### Extracted records
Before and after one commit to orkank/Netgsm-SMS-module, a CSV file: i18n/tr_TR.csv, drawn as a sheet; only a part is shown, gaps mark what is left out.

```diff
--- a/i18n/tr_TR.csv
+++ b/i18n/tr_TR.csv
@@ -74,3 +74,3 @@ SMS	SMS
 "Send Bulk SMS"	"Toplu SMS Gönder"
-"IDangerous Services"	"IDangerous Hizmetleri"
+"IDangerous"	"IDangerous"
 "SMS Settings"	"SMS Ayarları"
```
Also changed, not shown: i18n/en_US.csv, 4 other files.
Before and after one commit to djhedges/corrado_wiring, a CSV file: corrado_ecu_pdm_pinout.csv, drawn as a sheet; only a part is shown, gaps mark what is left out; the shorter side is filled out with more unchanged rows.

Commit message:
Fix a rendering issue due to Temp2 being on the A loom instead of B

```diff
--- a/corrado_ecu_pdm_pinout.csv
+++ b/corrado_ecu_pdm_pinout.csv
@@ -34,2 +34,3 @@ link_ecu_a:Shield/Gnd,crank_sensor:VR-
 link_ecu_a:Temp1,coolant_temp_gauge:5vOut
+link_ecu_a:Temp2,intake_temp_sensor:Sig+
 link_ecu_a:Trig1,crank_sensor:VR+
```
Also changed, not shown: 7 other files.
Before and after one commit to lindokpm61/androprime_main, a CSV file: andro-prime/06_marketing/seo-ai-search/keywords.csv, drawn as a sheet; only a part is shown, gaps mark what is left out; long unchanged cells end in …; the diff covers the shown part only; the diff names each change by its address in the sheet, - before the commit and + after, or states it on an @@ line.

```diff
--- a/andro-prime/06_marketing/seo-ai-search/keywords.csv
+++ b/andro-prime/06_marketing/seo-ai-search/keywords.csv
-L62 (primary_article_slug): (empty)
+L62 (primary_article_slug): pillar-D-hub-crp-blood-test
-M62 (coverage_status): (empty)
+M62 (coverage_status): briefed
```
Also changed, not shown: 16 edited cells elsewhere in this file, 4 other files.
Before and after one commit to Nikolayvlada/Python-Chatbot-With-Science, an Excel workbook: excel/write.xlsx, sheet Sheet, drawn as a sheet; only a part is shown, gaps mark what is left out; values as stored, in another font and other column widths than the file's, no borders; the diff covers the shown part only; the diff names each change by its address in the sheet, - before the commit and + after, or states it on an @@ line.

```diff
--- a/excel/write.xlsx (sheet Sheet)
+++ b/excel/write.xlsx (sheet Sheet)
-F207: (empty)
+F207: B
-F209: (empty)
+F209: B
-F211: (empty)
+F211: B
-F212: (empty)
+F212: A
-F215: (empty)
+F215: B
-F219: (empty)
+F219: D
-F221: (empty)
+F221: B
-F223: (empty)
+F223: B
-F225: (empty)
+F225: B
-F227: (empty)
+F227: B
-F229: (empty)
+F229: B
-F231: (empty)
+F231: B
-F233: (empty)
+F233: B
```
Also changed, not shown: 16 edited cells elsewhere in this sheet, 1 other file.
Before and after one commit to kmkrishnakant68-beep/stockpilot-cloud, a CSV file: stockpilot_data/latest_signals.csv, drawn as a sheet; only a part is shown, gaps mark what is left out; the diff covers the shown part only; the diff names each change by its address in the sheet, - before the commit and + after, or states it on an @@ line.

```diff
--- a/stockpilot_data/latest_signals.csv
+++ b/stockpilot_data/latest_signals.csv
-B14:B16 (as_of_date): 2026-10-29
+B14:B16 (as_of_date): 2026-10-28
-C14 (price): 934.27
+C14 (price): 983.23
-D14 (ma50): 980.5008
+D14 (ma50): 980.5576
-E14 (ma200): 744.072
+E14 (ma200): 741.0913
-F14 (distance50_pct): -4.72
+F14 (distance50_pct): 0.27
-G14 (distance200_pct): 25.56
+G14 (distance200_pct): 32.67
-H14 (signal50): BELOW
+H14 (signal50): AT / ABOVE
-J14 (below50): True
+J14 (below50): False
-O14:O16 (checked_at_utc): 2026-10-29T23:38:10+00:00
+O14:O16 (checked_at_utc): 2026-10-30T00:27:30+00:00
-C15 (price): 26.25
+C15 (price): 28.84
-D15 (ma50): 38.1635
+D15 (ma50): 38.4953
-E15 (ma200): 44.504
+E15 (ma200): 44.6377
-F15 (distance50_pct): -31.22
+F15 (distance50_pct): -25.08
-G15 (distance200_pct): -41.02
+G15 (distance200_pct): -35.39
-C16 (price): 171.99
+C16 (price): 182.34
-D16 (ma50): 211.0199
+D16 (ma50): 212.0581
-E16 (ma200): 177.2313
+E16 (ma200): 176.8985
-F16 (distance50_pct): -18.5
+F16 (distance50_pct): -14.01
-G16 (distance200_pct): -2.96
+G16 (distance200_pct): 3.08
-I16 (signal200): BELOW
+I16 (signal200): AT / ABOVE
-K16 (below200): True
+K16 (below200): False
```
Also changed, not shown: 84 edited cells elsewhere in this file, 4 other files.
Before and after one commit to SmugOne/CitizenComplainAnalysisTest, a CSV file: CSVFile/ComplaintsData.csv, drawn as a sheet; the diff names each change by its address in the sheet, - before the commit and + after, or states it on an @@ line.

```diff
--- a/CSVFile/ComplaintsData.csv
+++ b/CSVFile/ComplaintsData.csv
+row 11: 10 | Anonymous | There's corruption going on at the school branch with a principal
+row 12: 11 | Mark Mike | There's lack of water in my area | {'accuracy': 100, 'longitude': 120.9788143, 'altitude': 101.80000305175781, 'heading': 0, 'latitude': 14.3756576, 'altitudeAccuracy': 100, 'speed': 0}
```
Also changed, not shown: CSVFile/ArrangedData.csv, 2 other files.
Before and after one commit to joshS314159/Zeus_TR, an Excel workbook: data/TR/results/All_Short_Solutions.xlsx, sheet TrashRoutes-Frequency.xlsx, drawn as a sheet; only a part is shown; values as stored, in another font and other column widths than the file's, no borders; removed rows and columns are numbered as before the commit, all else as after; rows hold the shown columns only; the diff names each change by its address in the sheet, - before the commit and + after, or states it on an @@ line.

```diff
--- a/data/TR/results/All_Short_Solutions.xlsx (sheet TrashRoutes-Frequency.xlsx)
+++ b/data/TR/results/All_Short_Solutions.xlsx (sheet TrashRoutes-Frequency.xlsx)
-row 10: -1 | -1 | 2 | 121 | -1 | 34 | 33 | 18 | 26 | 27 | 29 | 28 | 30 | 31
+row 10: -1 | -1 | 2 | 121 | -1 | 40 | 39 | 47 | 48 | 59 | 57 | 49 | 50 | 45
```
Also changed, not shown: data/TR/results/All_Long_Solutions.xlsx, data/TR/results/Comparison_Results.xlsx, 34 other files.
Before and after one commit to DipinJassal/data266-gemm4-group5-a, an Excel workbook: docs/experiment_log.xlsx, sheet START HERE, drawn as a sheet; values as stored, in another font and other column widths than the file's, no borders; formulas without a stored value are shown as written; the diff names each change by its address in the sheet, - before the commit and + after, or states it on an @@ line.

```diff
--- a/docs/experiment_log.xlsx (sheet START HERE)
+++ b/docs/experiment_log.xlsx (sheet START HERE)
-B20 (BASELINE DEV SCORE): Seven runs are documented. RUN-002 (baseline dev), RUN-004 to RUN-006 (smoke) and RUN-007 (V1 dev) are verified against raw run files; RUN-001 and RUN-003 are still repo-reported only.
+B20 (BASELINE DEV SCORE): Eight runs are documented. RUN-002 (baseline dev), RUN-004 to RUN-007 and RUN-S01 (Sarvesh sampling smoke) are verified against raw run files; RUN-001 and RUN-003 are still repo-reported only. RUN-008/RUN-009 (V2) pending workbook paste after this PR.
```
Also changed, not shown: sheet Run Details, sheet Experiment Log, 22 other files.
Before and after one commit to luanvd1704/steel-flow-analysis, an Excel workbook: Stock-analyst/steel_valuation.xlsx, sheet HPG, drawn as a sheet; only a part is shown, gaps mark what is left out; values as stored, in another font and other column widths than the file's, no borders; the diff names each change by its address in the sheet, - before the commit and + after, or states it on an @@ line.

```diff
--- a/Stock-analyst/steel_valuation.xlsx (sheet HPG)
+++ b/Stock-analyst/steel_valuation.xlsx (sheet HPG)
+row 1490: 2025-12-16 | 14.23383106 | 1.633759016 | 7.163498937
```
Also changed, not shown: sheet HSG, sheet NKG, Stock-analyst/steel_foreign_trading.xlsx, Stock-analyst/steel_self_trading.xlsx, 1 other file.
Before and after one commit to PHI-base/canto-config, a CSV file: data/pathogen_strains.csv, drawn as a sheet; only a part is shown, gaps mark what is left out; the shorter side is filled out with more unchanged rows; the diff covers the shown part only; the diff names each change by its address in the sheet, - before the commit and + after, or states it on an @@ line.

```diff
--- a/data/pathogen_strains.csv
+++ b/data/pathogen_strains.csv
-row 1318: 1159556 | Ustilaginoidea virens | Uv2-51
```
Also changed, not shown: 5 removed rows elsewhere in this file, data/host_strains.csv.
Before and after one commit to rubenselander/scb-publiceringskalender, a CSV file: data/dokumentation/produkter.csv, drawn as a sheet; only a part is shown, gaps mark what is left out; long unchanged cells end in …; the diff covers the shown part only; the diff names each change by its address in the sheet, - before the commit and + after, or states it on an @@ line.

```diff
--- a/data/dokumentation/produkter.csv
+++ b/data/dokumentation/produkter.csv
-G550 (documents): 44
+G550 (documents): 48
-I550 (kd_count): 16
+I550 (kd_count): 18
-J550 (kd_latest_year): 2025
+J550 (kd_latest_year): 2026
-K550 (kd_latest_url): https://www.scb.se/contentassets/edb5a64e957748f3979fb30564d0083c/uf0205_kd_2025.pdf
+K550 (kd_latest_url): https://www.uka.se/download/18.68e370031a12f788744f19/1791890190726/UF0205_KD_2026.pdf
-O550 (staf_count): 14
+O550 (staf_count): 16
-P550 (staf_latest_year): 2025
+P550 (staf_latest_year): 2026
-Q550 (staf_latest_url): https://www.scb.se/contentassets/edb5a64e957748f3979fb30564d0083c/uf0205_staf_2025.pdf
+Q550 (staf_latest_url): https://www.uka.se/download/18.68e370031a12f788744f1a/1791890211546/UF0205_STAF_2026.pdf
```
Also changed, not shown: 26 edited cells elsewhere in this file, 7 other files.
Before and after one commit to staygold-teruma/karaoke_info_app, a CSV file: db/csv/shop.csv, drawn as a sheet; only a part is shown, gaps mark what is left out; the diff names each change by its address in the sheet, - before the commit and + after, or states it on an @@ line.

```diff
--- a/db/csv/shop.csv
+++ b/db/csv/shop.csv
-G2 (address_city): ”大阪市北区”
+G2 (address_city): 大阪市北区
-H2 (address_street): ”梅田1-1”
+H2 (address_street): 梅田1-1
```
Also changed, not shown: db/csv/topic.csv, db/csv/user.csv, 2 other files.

### Action item
In how many lines of the entries does "elsewhere" appear? Reply with only the number.

### Solution to this exercise
5